The region of Tuscany makes many outstanding and well knows wines.  Intowine.com has already explored Super Tuscans, Chianti, Vino Nobile di Montepulciano and Brunello di Montalcino and even the dessert wine Vin Santo.  There are other great wines being produced in this Mecca of food and wine.  One which does not get as much publicity is called Morellino di Scansano (more-eh-LEEN-oh dee scahn-SAH-no).  This red wine is made in the Maremma region around the coastal areas in southern Tuscany and is about a dozen miles inland from the Tyrrhenian Sea.  

Morellino di Scansano is a DOCG wine.  It was originally granted DOC status back in 1978 and upgraded to DOCG in 2007.  Morellino is the local name for the variety of Sangiovese that grows there.  Legend has it that the grape was given its name because the brown hue of the grapes is similar the color of the Marmmano horses of the area.  Scansano is the name of a village in the region.  The wines must be at least 85% Sangiovese with the remaining 15% made up of local red varieties including Mammolo, Canaiolo Nero Alicante, Malvasia, Nera, Nero Francese, Cabernet Sauvignon, Merlot, Ciliegiolo among others although some producers do include 100% Sangiovese.  Sangiovese, you will recall, is the grape that is the basis for Chianti, Brunello, Vino Nobile di Montepulciano and many Super Tuscan wines.  The wine is a dry wine and can be released in the March after harvest; there is no requirement it be aged in wood.  Morellino di Scansano can also be released as a Riserva which requires 24 months of ageing, at least one of these must be in wood. 


Wines have been made in this area for a long time; there are records from 1884 attesting to the quality of wines from Scansano.  It is only in the last twenty years or so that the world has been paying attention.  In the last decade the wines of this area have become an almost trendy alternative to Chianti or some of the other Sangiovese based wines of Tuscany.  Personally, I cannot tell the difference between the Morellino strain of Sangiovese and others.  Indeed, I wonder if the difference that existed historically is still different as new vineyards have been planted.  Add to that the inclusion of the other 15% and it is difficult to say just what a classic Morellino di Scansano should taste like.  

The wines offer wonderful cherries and black cherries on the nose.  On the palate, the same cherry profile with some leather and with a year or so of age, a bit of earthy damp forest floor.  The wines are not especially tannic, and drink well young.  These are not wines made for long term ageing, but rather, near term enjoyment over a meal. 
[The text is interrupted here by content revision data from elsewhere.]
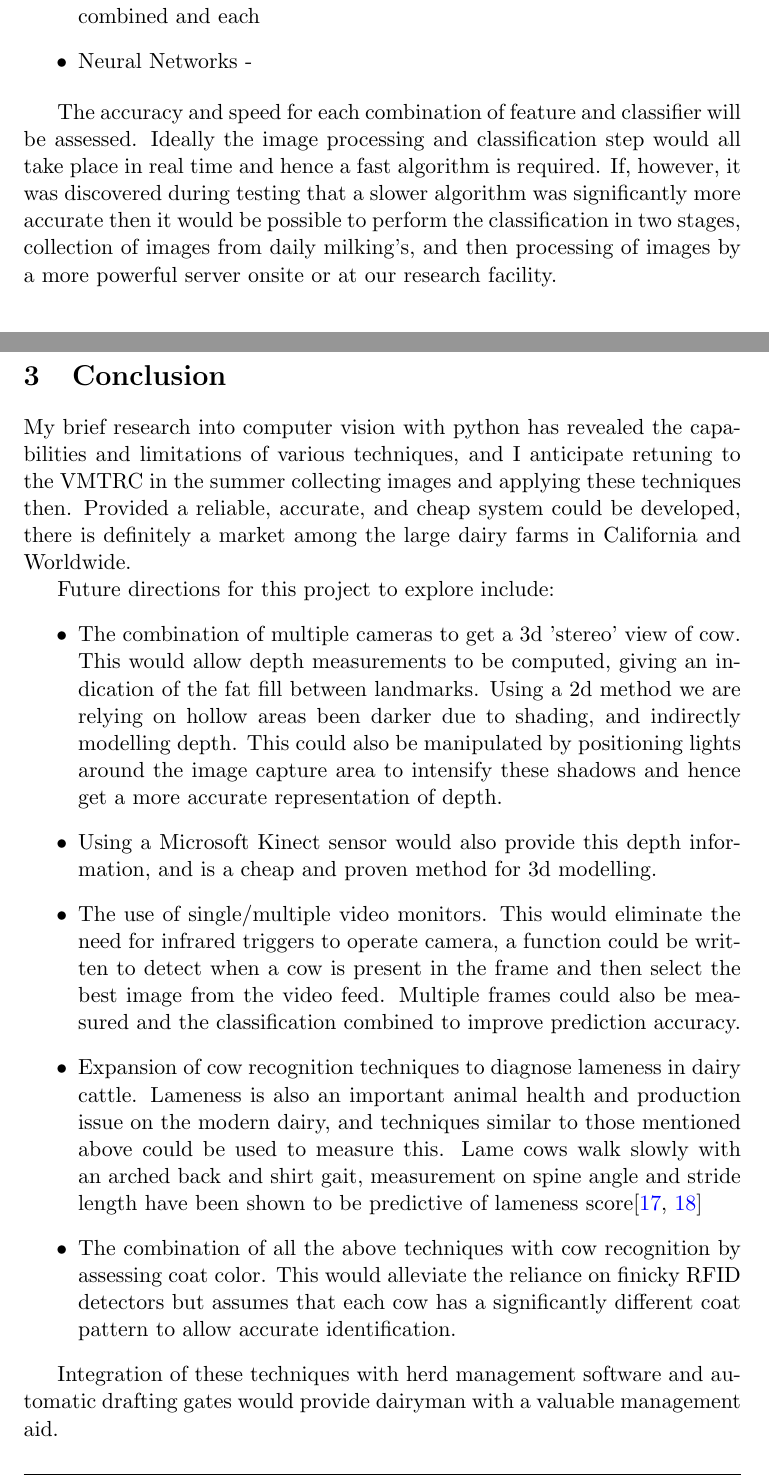
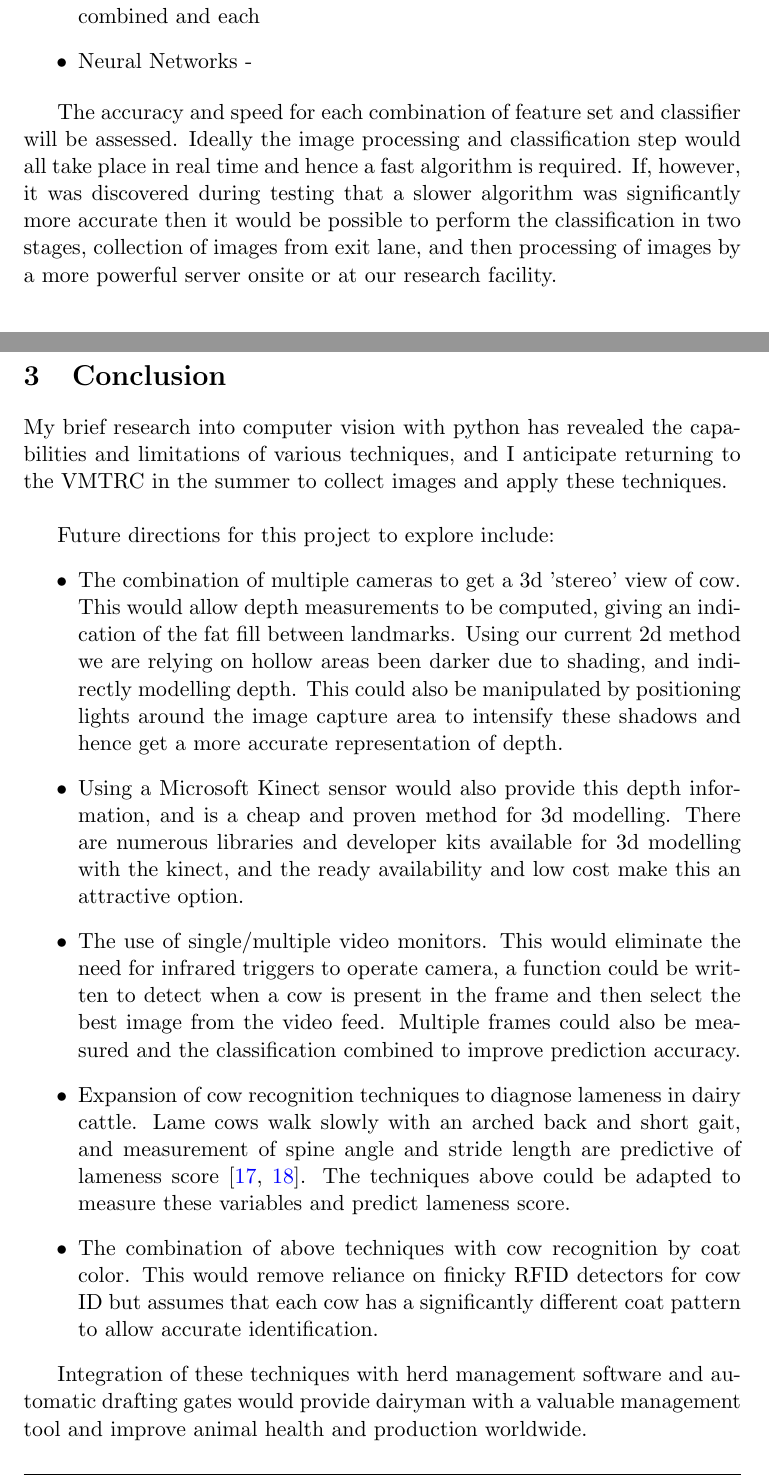
Before and after one commit to hughec1329/242_ebcs, a LaTeX paper (final.tex): two parts of pages 10 and 11 of 14, joined at a grey line, cut so that both start at the same text. Compiled offline with pdfLaTeX.

Commit message:
post draft 1 (online) tidied pics - just need describe classifiers

```diff
--- a/final.tex
+++ b/final.tex
@@ -241,28 +241,28 @@
 		\item Neural Networks -
 	\end{itemize}
 
-	The accuracy and speed for each combination of feature and classifier will be assessed.
+	The accuracy and speed for each combination of feature set and classifier will be assessed.
 	Ideally the image processing and classification step would all take place in real time and hence a fast algorithm is required.
-	If, however, it was discovered during testing that a slower algorithm was significantly more accurate then it would be possible to perform the classification in two stages, collection of images from daily milking's, and then processing of images by a more powerful server onsite or at our research facility.
+	If, however, it was discovered during testing that a slower algorithm was significantly more accurate then it would be possible to perform the classification in two stages, collection of images from exit lane, and then processing of images by a more powerful server onsite or at our research facility.
 
 \newpage
 \section{Conclusion}
-	My brief research into computer vision with python has revealed the capabilities and limitations of various techniques, and I anticipate retuning to the VMTRC in the summer collecting images and applying these techniques then.
-	Provided a reliable, accurate, and cheap system could be developed, there is definitely a market among the large dairy farms in California and Worldwide.
+	My brief research into computer vision with python has revealed the capabilities and limitations of various techniques, and I anticipate returning to the VMTRC in the summer to collect images and apply these techniques.\\
+%	Provided a reliable, accurate, and cheap system could be developed, there is definitely a market among the large dairy farms in California and Worldwide.
 
 	Future directions for this project to explore include:
 	\begin{itemize}
 		\item The combination of multiple cameras to get a 3d 'stereo' view of cow. This would allow depth measurements to be computed, giving an indication of the fat fill between landmarks.
-			Using a 2d method we are relying on hollow areas been darker due to shading, and indirectly modelling depth.
+			Using our current 2d method we are relying on hollow areas been darker due to shading, and indirectly modelling depth.
 			This could also be manipulated by positioning lights around the image capture area to intensify these shadows and hence get a more accurate representation of depth.
 		\item Using a Microsoft Kinect sensor would also provide this depth information, and is a cheap and proven method for 3d modelling.
+			There are numerous libraries and developer kits available for 3d modelling with the kinect, and the ready availability and low cost make this an attractive option.
 		\item The use of single/multiple video monitors. This would eliminate the need for infrared triggers to operate camera, a function could be written to detect when a cow is present in the frame and then select the best image from the video feed. Multiple frames could also be measured and the classification combined to improve prediction accuracy.
-		\item Expansion of cow recognition techniques to diagnose lameness in dairy cattle. Lameness is also an important animal health and production issue on the modern dairy, and techniques similar to those mentioned above could be used to measure this.
-			Lame cows walk slowly with an arched back and shirt gait, measurement on spine angle and stride length have been shown to be predictive of lameness score\cite{Viazzi2013,Pluk2012}
-		\item The combination of all the above techniques with cow recognition by assessing coat color. This would alleviate the reliance on finicky RFID detectors but assumes that each cow has a significantly different coat pattern to allow accurate identification.
+		\item Expansion of cow recognition techniques to diagnose lameness in dairy cattle. Lame cows walk slowly with an arched back and short gait, and measurement of spine angle and stride length are predictive of lameness score \cite{Viazzi2013,Pluk2012}. The techniques above could be adapted to measure these variables and predict lameness score.
+		\item The combination of above techniques with cow recognition by coat color. This would remove reliance on finicky RFID detectors for cow ID but assumes that each cow has a significantly different coat pattern to allow accurate identification.
 	\end{itemize}
 
-	Integration of these techniques with herd management software and automatic drafting gates would provide dairyman with a valuable management aid.
+	Integration of these techniques with herd management software and automatic drafting gates would provide dairyman with a valuable management tool and improve animal health and production worldwide.
 
 	\newpage
 
```
Also changed, not shown: final.tex (4 more changed lines), 1 other file.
More and more of these wines are being exported.  For now there are a handful of wineries that are my favorite.  One is Fattoria Le Pupile owned by Elisabetta Geppeti.  Their best is from a single vineyard and carries the Poggio Valente designation.  It is made in both a regular and a Riserva.  The basic wines cost around $20 and the top end goes for around $50.  A mid-priced wine is made that carries the Elisabetta Gepetti name on the label.  These wines include a small percentage of Alicante or Malvasia Nera which soften the wines a bit. 

For more than 25 years, The California Wine Club founders Bruce and Pam Boring have explored all corners of California’s wine country to find award-winning, handcrafted wine to share with the world. Each month, the club features a different small family winery and hand selects two of their best wines for members.